(What you are asked to do)
In the entries that follow, find the word "paper" and report each line it is on.

── The input

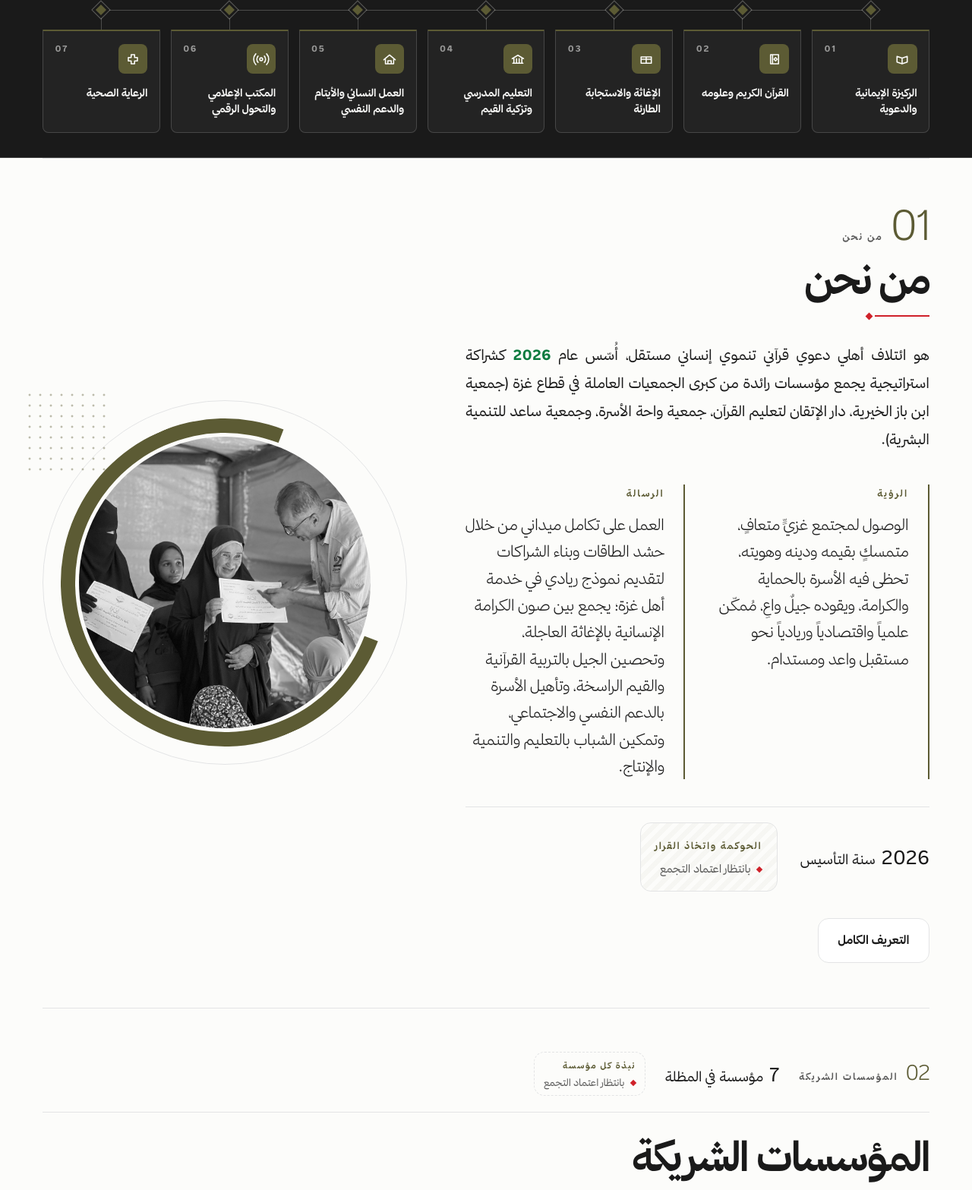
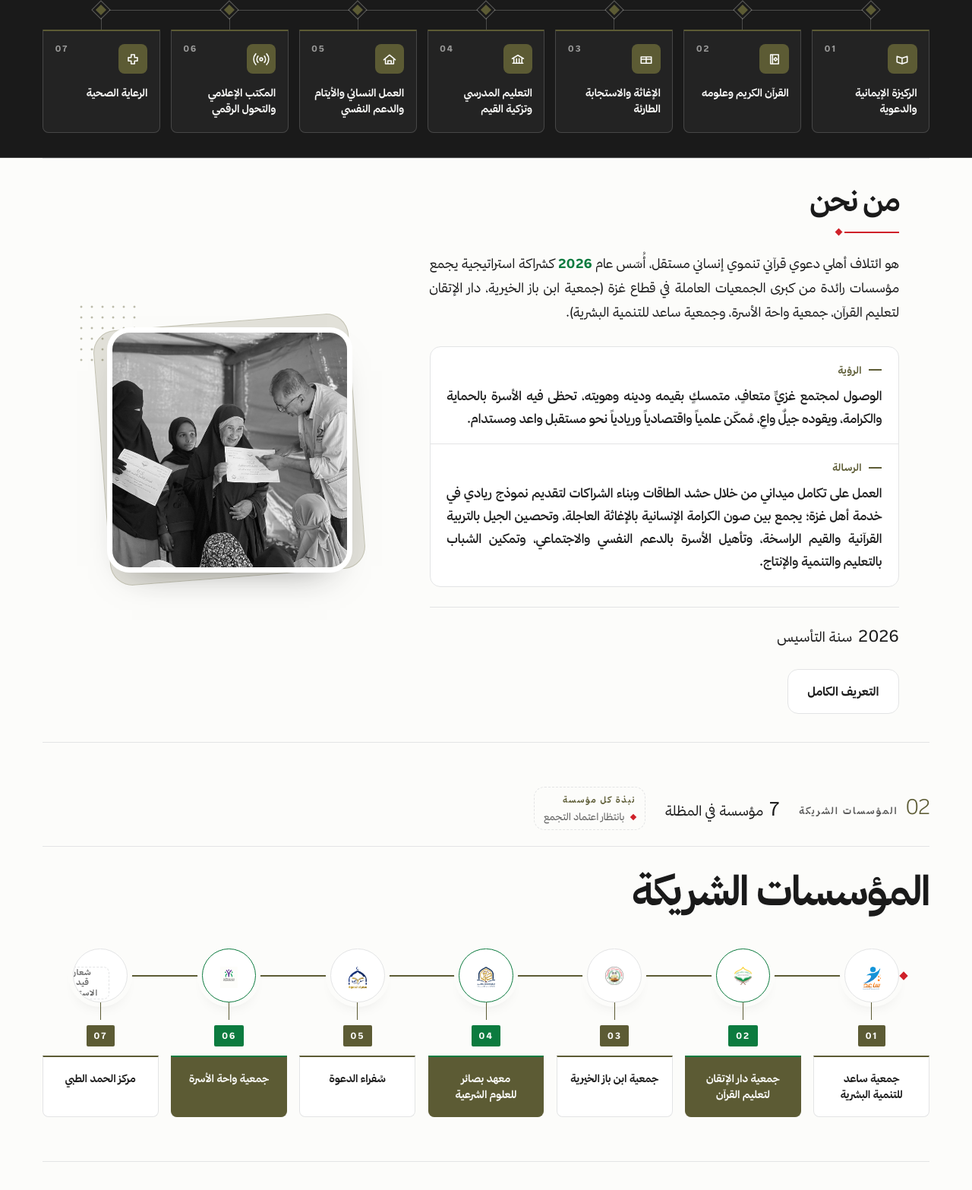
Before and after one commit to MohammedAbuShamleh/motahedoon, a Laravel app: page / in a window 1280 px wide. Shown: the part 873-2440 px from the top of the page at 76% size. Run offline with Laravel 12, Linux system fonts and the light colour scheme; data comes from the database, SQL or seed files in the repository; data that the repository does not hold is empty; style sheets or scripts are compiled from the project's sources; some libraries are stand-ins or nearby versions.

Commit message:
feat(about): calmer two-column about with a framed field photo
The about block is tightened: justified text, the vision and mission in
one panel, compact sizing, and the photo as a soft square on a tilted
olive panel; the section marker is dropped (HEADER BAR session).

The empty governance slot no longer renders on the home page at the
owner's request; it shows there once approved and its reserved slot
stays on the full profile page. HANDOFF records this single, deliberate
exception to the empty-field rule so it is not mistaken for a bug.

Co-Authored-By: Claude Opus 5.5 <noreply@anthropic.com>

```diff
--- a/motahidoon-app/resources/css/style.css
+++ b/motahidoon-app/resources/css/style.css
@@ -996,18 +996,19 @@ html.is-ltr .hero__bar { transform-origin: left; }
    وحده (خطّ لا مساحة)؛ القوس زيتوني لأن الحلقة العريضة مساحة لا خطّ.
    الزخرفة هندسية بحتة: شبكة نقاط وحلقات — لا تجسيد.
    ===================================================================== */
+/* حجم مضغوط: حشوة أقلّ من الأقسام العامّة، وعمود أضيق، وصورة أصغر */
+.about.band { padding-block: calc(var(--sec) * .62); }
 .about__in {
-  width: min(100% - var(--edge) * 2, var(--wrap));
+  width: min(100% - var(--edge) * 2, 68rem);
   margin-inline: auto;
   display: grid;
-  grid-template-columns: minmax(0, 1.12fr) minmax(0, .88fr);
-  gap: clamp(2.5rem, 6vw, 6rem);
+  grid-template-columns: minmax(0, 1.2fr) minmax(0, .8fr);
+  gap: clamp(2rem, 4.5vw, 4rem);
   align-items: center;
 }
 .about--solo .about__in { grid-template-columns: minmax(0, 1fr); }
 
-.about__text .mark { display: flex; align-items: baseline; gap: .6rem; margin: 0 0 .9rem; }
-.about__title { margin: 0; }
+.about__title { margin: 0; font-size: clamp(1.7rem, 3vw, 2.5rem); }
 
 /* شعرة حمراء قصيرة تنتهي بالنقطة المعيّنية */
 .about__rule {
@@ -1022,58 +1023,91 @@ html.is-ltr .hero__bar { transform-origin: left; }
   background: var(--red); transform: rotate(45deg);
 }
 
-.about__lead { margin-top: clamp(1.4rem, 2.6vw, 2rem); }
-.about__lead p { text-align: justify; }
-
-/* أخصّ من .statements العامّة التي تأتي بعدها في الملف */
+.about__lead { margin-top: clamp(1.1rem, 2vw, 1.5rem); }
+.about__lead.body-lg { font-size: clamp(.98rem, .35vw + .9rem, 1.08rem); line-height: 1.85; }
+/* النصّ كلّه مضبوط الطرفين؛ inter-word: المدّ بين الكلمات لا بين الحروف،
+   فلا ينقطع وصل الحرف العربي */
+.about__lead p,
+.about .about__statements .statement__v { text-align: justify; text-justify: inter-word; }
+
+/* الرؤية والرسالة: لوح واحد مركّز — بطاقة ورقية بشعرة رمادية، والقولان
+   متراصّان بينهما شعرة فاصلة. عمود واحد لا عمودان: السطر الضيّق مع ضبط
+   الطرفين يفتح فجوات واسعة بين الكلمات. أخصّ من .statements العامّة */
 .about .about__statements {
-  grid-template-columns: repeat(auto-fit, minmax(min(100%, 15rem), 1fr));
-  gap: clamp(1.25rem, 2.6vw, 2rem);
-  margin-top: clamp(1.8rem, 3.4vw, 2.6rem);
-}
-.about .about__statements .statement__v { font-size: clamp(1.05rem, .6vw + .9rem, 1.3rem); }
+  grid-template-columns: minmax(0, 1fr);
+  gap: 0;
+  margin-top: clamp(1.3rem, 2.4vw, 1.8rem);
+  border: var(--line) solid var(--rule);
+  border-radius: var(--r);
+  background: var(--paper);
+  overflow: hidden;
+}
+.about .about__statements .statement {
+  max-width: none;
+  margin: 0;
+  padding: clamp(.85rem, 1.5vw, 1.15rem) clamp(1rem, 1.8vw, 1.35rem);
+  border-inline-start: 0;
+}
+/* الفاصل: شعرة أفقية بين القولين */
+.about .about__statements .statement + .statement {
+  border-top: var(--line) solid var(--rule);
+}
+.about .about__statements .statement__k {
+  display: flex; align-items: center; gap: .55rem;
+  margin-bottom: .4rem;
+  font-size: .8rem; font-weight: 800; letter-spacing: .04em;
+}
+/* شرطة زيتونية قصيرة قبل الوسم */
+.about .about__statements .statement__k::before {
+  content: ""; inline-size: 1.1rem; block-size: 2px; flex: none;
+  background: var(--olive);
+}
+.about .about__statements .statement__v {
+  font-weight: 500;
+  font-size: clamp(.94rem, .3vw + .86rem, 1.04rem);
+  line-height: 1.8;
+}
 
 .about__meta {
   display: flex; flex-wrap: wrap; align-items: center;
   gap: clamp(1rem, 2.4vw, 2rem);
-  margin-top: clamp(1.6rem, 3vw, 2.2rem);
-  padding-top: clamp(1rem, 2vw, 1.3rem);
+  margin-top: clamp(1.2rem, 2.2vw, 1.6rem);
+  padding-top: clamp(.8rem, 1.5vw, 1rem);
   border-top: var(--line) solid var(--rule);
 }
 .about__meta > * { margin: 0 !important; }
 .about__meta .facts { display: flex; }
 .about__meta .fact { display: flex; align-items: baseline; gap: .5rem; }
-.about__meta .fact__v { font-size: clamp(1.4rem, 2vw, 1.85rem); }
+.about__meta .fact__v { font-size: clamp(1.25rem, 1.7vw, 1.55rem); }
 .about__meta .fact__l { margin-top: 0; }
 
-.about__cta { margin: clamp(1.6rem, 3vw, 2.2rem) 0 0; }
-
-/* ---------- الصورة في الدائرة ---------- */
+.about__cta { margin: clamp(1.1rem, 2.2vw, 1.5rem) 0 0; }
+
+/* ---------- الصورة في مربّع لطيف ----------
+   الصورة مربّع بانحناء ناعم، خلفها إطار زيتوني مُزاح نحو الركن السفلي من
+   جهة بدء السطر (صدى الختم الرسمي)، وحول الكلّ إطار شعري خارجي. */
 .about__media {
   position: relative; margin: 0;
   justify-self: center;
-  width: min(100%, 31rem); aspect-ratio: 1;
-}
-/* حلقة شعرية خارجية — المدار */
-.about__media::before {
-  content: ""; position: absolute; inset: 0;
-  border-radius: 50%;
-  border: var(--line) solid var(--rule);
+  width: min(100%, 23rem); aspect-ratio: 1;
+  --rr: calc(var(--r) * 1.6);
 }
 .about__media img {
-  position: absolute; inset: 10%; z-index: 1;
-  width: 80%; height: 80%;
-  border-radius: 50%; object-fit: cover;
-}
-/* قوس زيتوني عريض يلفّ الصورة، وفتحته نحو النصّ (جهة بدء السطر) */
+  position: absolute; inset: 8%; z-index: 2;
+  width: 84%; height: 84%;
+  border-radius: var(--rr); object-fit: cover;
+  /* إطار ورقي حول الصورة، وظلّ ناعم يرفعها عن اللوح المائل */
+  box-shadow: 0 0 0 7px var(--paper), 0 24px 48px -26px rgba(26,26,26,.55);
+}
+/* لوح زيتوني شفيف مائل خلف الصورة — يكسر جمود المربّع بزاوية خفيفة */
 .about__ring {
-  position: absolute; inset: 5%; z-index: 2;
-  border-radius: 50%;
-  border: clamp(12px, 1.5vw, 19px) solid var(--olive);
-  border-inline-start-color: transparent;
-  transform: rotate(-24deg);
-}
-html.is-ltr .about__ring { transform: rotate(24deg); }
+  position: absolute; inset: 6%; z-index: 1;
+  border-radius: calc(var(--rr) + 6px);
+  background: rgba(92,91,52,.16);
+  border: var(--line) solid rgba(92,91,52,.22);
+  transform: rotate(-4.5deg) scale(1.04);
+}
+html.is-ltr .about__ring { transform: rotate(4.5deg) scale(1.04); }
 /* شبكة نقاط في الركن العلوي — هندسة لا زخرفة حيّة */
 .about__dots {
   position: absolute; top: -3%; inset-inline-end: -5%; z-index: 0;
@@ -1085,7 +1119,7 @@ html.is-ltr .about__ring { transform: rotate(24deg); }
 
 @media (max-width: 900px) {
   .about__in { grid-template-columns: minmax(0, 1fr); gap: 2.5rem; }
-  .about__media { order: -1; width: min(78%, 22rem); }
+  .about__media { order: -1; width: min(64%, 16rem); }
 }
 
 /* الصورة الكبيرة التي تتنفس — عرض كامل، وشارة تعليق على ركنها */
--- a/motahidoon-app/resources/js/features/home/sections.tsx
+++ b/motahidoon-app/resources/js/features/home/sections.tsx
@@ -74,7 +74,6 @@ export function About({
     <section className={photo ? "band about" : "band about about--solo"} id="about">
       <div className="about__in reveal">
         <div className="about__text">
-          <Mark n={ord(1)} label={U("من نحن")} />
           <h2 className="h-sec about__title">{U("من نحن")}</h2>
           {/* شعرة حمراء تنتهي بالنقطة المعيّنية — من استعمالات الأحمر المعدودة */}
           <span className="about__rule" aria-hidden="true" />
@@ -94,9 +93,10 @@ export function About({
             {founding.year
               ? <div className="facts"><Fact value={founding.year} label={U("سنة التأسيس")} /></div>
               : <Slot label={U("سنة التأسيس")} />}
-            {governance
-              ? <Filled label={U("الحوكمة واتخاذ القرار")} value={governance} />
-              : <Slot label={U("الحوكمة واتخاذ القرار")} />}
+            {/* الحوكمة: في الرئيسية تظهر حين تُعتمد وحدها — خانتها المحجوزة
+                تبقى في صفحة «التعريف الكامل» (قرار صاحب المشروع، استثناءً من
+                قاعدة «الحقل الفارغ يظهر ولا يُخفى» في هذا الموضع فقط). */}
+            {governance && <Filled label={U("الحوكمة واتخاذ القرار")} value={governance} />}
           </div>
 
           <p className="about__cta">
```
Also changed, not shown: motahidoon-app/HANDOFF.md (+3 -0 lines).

────

(Solution for this task)
+  background: var(--paper);
+  box-shadow: 0 0 0 7px var(--paper), 0 24px 48px -26px rgba(26,26,26,.55);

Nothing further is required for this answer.